  WALLER BRYAN PROCTER.

As the most beautiful flowers are found in the most arid deserts, so out of the dry study of law comes forth now and then the most genial and tender spirit of poetry. Such has been the case with Mr. Procter, or Barry Cornwall, for we delight in that old favorite nom de guerre; and although I have been able to obtain but little knowledge of his homes and haunts, still these volumes would be incomplete without some notice of a man whose writings hold so firm a place in the public heart.

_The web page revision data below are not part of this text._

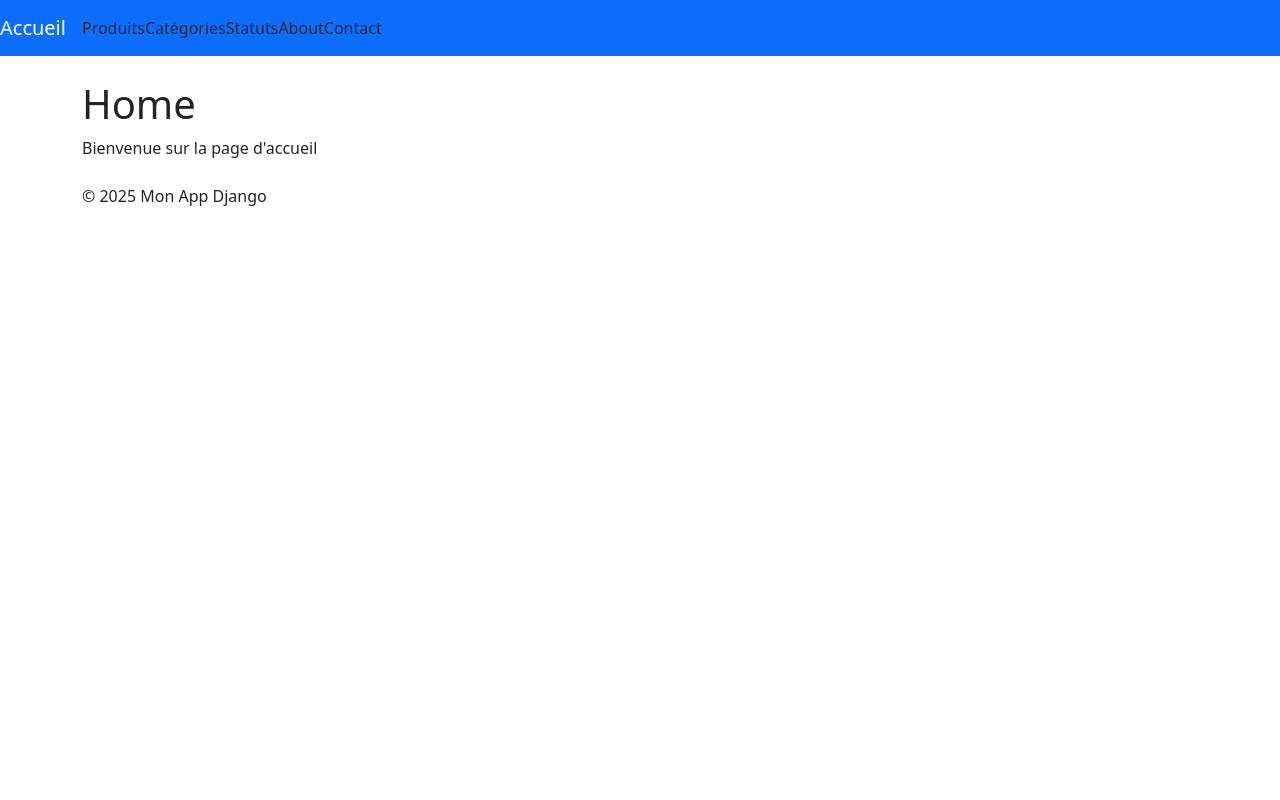
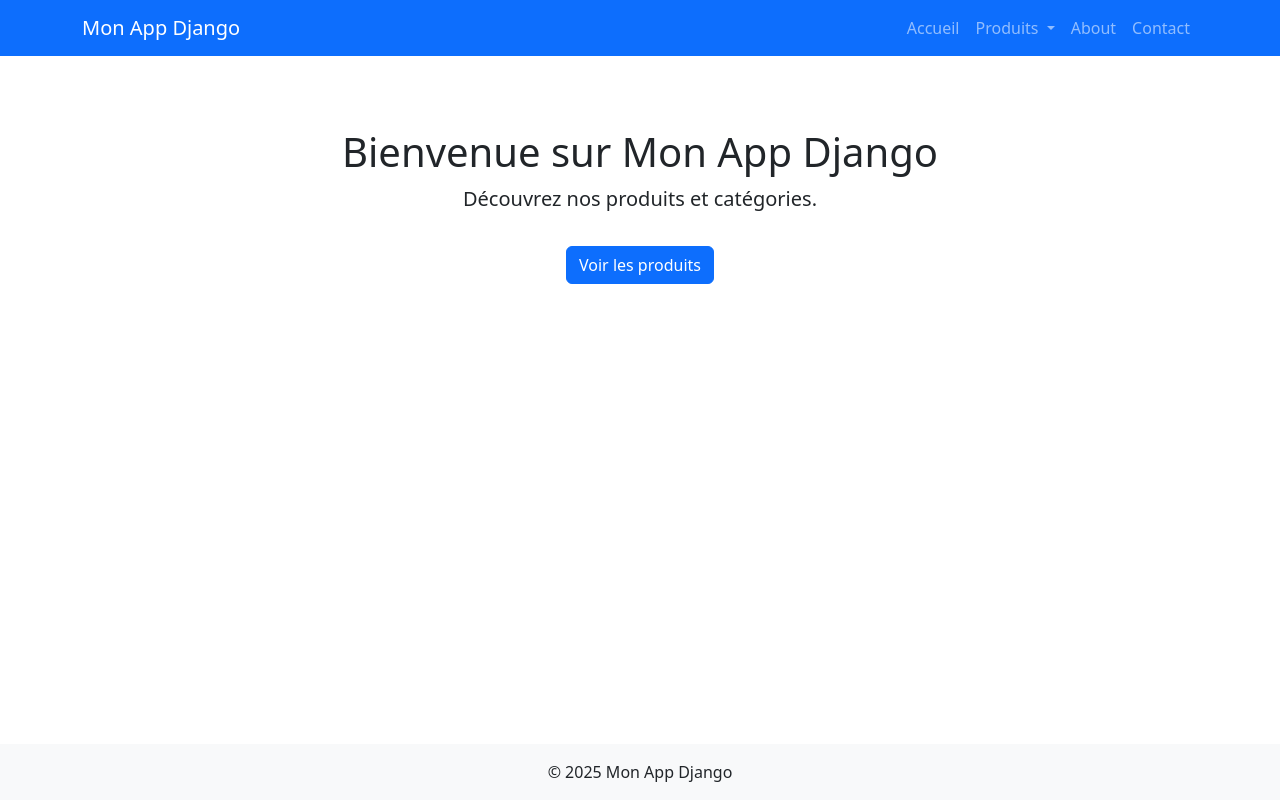
Before and after one commit to AlexyWCK/Prog_Avanc-e_Django, a Django app: page /monApp/ in a window 1280 px wide. Run offline with Django 5.2, Linux system fonts and the light colour scheme; some libraries are stand-ins or nearby versions.

Commit message:
ajout de boostrap + produits affichés

```diff
--- /dev/null
+++ b/TutoDjango/monApp/static/base.css
@@ -0,0 +1,17 @@
+html, body {
+    height: 100%;
+}
+
+main.container {
+    flex: 1 0 auto;
+}
+
+footer.footer {
+    flex-shrink: 0;
+}
+
+body {
+    display: flex;
+    flex-direction: column;
+    min-height: 100vh;
+}
--- a/TutoDjango/monApp/templates/base.html
+++ b/TutoDjango/monApp/templates/base.html
@@ -3,28 +3,49 @@
 <html lang="fr">
 <head>
     <meta charset="utf-8">
-    <title>Mon app DJANGO</title>
-    <link rel="stylesheet" href="{% static 'styles.css' %}">
-    <link rel="stylesheet" href="{% static 'node_modules/bootstrap/dist/css/bootstrap.min.css' %}">
+    <title>{% block title %}Mon App Django{% endblock %}</title>
+    <!-- Bootstrap -->
+    <link href="https://cdn.jsdelivr.net/npm/bootstrap@5.3.2/dist/css/bootstrap.min.css" rel="stylesheet">
+    <!-- CSS perso -->
+    <link rel="stylesheet" href="{% static 'base.css' %}">
 </head>
 <body>
-<nav class="navbar navbar-expand-md navbar-dark bg-primary mb-4">
-    <a class="navbar-brand" href="{% url 'monApp:home' %}">Accueil</a>
-    <a class="nav-link" href="{% url 'monApp:list_produits' %}">Produits</a>
-    <a class="nav-link" href="{% url 'monApp:list_categories' %}">Catégories</a>
-    <a class="nav-link" href="{% url 'monApp:list_statuts' %}">Statuts</a>
-    <a class="nav-link" href="{% url 'monApp:about' %}">About</a>
-    <a class="nav-link" href="{% url 'monApp:contact' %}">Contact</a>
+<nav class="navbar navbar-expand-lg navbar-dark bg-primary mb-4">
+    <div class="container">
+        <a class="navbar-brand" href="{% url 'monApp:home' %}">Mon App Django</a>
+        <button class="navbar-toggler" type="button" data-bs-toggle="collapse" data-bs-target="#navbarNav">
+            <span class="navbar-toggler-icon"></span>
+        </button>
+        <div class="collapse navbar-collapse" id="navbarNav">
+            <ul class="navbar-nav ms-auto">
+                <li class="nav-item"><a class="nav-link" href="{% url 'monApp:home' %}">Accueil</a></li>
+                <li class="nav-item dropdown">
+                    <a class="nav-link dropdown-toggle" href="#" id="produitsDropdown" role="button" data-bs-toggle="dropdown">
+                        Produits
+                    </a>
+                    <ul class="dropdown-menu" aria-labelledby="produitsDropdown">
+                        <li><a class="dropdown-item" href="{% url 'monApp:list_produits' %}">Tous les produits</a></li>
+                        <li><a class="dropdown-item" href="{% url 'monApp:list_categories' %}">Catégories</a></li>
+                        <li><a class="dropdown-item" href="{% url 'monApp:list_statuts' %}">Statuts</a></li>
+                    </ul>
+                </li>
+                <li class="nav-item"><a class="nav-link" href="{% url 'monApp:about' %}">About</a></li>
+                <li class="nav-item"><a class="nav-link" href="{% url 'monApp:contact' %}">Contact</a></li>
+            </ul>
+        </div>
+    </div>
 </nav>
 
 <main class="container">
     {% block contenu %}{% endblock %}
 </main>
 
-<footer class="footer mt-4">
-    <div class="container">
-        <p>&copy; {% now "Y" %} Mon App Django</p>
+<footer class="footer mt-4 py-3 bg-light">
+    <div class="container text-center">
+        <p class="mb-0">&copy; {% now "Y" %} Mon App Django</p>
     </div>
 </footer>
+
+<script src="https://cdn.jsdelivr.net/npm/bootstrap@5.3.2/dist/js/bootstrap.bundle.min.js"></script>
 </body>
 </html>
--- a/TutoDjango/monApp/templates/home.html
+++ b/TutoDjango/monApp/templates/home.html
@@ -1,9 +1,13 @@
 {% extends 'base.html' %}
+{% block title %}Accueil{% endblock %}
 {% block contenu %}
-<h1>Home</h1>
-{% if param %}
-<p>Bonjour {{ param }} !</p>
-{% else %}
-<p>Bienvenue sur la page d'accueil</p>
-{% endif %}
+<div class="text-center my-5">
+    <h1>Bienvenue sur Mon App Django</h1>
+    {% if param %}
+        <p class="lead">Bonjour {{ param }} !</p>
+    {% else %}
+        <p class="lead">Découvrez nos produits et catégories.</p>
+    {% endif %}
+    <a href="{% url 'monApp:list_produits' %}" class="btn btn-primary mt-3">Voir les produits</a>
+</div>
 {% endblock %}
```
Also changed, not shown: TutoDjango/monApp/templates/list_categories.html (+8 -5 lines), TutoDjango/monApp/templates/list_produits.html (+46 -12 lines), TutoDjango/monApp/templates/list_statuts.html (+8 -5 lines).
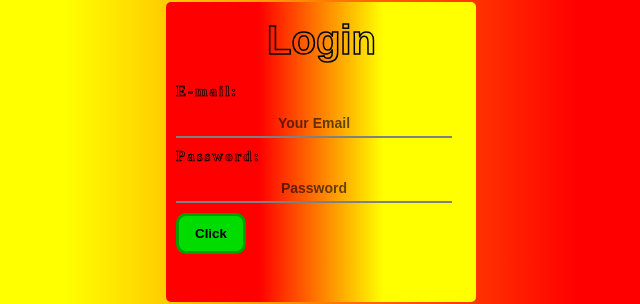
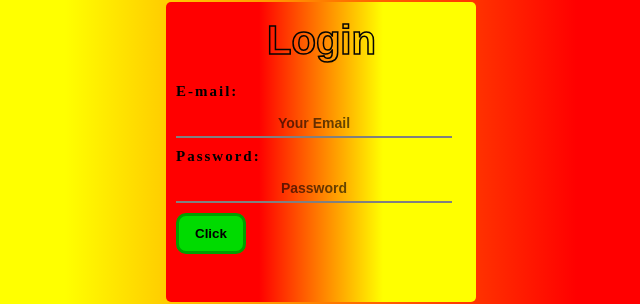
Before and after one commit to Sakib008/Github, a plain HTML site: page index.html in a window 1280 px wide. Shown: the part 248-552 px from the top of the page, 319-959 px from the left. Drawn offline with Linux system fonts and the light colour scheme.

Commit message:
Login form

```diff
--- a/index.html
+++ b/index.html
@@ -70,8 +70,6 @@
             font-family:'Times New Roman', Times, serif sans-serif;
             font-weight: 600;
             font-size: 15px;
-            color: rgba(1, 55, 102, 0);
-            -webkit-text-stroke: .7px rgb(0, 0, 0);
             letter-spacing: 2px;
         }
         button{
```
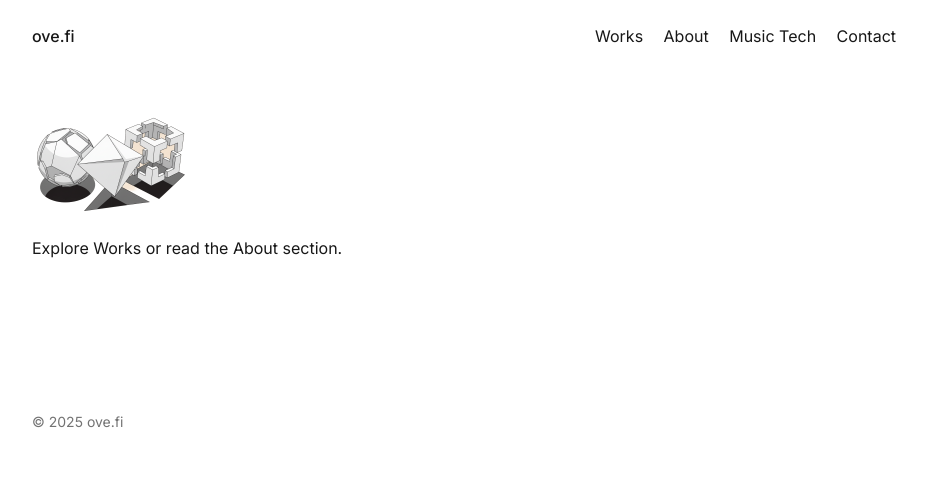
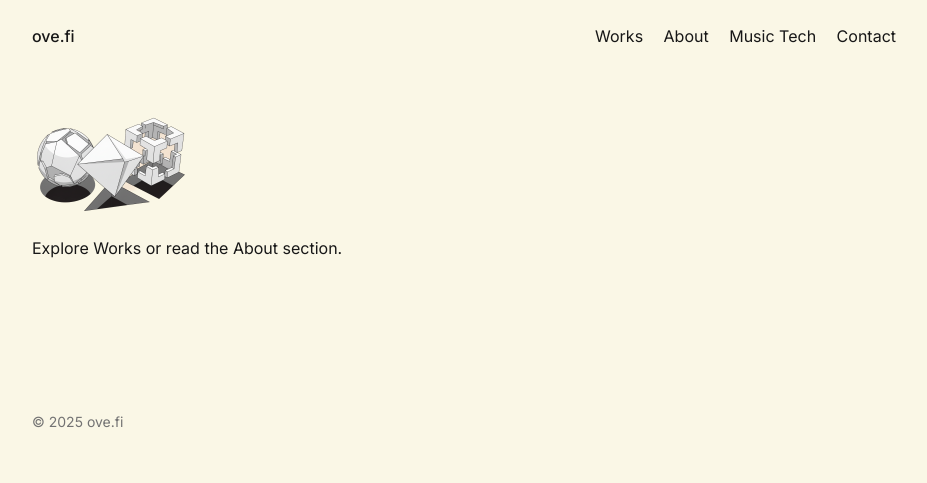
Before and after one commit to holminid/oveFI, an Astro site: page / in a window 1280 px wide. Shown: the whole page, without its empty margins (176-1103 px from the left). Built offline with nearby package versions, Linux system fonts and the light colour scheme; Astro itself is replaced by a stand-in of ours.

Commit message:
Update BaseLayout.astro

```diff
--- a/src/layouts/BaseLayout.astro
+++ b/src/layouts/BaseLayout.astro
@@ -11,7 +11,7 @@ const { title = 'ove.fi', description = 'Artist site', lang = 'en' } = Astro.pro
     <title>{title}</title>
     <link rel="icon" href="data:," />
   </head>
-  <body>
+  <body class="bg-[#FAF7E6]">
     <a href="#main" class="sr-only focus:not-sr-only focus:absolute focus:top-2 focus:left-2 bg-brandYellow text-black px-3 py-1 rounded">Skip to content</a>
     <header class="container py-6 flex items-center justify-between">
       <a href="/" class="font-medium">ove.fi</a>
```
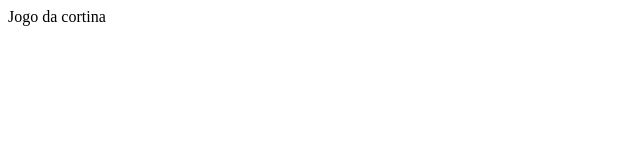
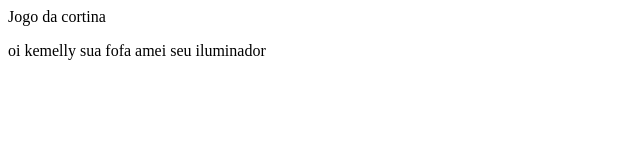
Before and after one commit to kemellyfaria-rgb/kemi, a plain HTML site: page index.html in a window 1280 px wide. Shown: the whole page, without its empty margins (0-640 px from the left). Drawn offline with Linux system fonts and the light colour scheme.

Commit message:
fhoidshfiudsyhfiuds

```diff
--- a/index.html
+++ b/index.html
@@ -9,5 +9,6 @@
 <body>
 
     </h1> Jogo da cortina</h1>
+    <p>oi kemelly sua fofa amei seu iluminador</p>
 </body>
 </html>
```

About seven-and-twenty years ago, Mr. Procter, then a young man, just called to the bar, and in very delicate health, published his first volume of poetry. Byron, Shelley, Keats, Campbell, and Leigh Hunt, were then pouring out volume after volume; and Scott, who was crowned with the laurels of his metrical romances, was riveting the attention of the whole world by his earlier romances; while Crabbe, as if woke up out of his slumber of twenty-two years by this great constellation of genius, had just put forth his new work, the Tales of the Hall. It was not a moment when a poet of ordinary power had any chance of sustaining his existence; but the young aspirant stood among those gigantic men, as one who, if not equal to them in all points at that moment, was yet kindred with them; and, although the Sicilian story, Diego de Montilla, Mirandola, and the Flood of Thessaly, have rather become pleasant memories than the actualities of the present day, the poet has established a lasting reputation by his volume of "English Songs, and other small Poems"—a volume, in which there are gems of as noble and perfect poetry as any in the language, and which abounds with the most healthy, manly sentiment, and the broadest sympathies with suffering and struggling humanity. It is now the fashion to sympathize with the people—and a noble fashion it is—the only fear being of this otherwise holy Christian sentiment becoming, in some minds, morbid, if not mawkish. In Barry Cornwall, it is as genuine as any other part of his nature; feigning and falsehood are as impossible to it as darkness to the sun. He h